  22. That their Assent was a Matter of Right, however it might be overruled by the arbitrary Practices of early Times, may be inferred from the Words of the Writ of Summons, which are ad audiendmn & faciendum & consenteindum. It is observable that the Summons to the Bishops and Barons was de arduis Negotiis Regni tractaturi & Consilium imipensuri. Yet there are many Inftances on Record which prove that the Commons also were consuted about important Affairs of State, such as Peace and War, &c. For ' which see Cotton. Posthum.
  23. We find in the Statute Code, some Traces of this Prerogative exercised by the King. The Statute of Gavlet, 10 Ed. 2. for Instance, runs thus: "It is provided by our Lord the King and his Justices &c." without any Mention either of Lords or Commons. That Laws in these early Times were made by the sole Authority of the King, without the Concurrence of any other legislative Branch, is farther evident from the Mirroir des Justices, the Author of which complains, "that Ordinances are only made by the King and his Clerks, and by Aliens and others, who dare not contradict the King, but study to please him. Whence," he concludes, "Laws are oftener dictated by Will, than founded on Right."

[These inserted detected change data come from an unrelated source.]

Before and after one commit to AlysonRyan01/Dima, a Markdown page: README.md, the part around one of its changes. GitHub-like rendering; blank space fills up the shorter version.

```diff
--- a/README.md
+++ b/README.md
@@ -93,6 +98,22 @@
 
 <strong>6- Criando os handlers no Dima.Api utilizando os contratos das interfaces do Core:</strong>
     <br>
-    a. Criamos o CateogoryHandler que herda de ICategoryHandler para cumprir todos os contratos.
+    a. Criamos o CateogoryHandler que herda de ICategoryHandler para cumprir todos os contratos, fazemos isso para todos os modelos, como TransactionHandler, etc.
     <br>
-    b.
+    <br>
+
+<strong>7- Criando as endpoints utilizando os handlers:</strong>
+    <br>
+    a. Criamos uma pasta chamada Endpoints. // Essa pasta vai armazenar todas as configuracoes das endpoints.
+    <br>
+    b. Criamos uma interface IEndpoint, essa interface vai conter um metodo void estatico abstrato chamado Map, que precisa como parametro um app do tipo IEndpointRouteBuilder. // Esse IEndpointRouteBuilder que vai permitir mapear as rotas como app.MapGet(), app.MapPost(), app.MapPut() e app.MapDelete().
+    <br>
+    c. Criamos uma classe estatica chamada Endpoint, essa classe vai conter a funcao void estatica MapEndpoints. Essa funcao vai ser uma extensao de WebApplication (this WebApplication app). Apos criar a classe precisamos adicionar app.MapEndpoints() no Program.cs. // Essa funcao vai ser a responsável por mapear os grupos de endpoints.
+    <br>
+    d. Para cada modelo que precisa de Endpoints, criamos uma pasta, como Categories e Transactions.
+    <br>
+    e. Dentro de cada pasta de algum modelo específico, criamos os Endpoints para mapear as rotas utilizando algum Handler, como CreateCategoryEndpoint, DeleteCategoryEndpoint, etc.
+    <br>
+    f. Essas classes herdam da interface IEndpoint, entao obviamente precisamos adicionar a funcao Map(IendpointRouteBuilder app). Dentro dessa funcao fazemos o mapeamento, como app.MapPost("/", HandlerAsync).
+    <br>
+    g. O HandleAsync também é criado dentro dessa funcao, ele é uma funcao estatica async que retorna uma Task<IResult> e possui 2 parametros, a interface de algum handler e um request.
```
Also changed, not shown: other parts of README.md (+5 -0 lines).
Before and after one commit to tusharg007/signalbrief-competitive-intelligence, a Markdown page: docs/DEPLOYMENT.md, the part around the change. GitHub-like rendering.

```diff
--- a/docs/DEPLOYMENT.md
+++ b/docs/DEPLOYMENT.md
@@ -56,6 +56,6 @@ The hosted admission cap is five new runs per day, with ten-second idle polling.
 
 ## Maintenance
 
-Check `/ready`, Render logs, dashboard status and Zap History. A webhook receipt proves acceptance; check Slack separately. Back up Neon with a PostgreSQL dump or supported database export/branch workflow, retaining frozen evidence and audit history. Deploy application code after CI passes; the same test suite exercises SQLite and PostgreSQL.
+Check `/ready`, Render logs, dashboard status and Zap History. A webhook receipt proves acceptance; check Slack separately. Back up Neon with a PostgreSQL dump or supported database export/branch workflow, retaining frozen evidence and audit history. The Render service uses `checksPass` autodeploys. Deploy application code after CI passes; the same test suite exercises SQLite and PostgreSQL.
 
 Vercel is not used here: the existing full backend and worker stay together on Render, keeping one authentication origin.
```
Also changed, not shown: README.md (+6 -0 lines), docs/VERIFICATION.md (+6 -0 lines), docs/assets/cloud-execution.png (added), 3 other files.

  24. If we confider the Influence the King had in Demesne Towns, he might as well have been absolute with a Parliament as without; and the Parliament at first, so far as it consisted of Commoners, was intended as a Support to Prerogative.
  25. No Mention is made of Knights or Burgesses in the 23 Ed. I. m. 8. dorso; nor in 27 Ed. I. m. 17. dorso. We find the like Omission in several other Instances. In one Summons of the 23 Ed. 1, the Barons only are mentioned. See likewise the Commons Petition, 13 Ed. 3. Cotton 's, Abridg. n. 23. Also 5 Rich. 2. Stat. 2. c. 4.
  26. See Cl. 45 Ed. 3. m. 1. Dors.
  27. Patents of Exemption were antiently granted to particular Persons and Boroughs. Prynne 's Animad, on 4 Inst. p. 32. and Maddox 's MSS. in the British Museum, No 13. Tit. Parl.
  28. See Cotton 's Abr. passim.
  29. See 10 Ed. 3. Stat. I. c. 2. the Statutes of Rich. 2. throughout, the Statutes of Rich. 3. throughout. See also Hen. 7. where many statutes are said to be made by the Advice and Assent of the Lords Spiritual and Temporal, and at the Supplication of the Commons; at other Times at the Request—sometimes the Prayer of the Commons.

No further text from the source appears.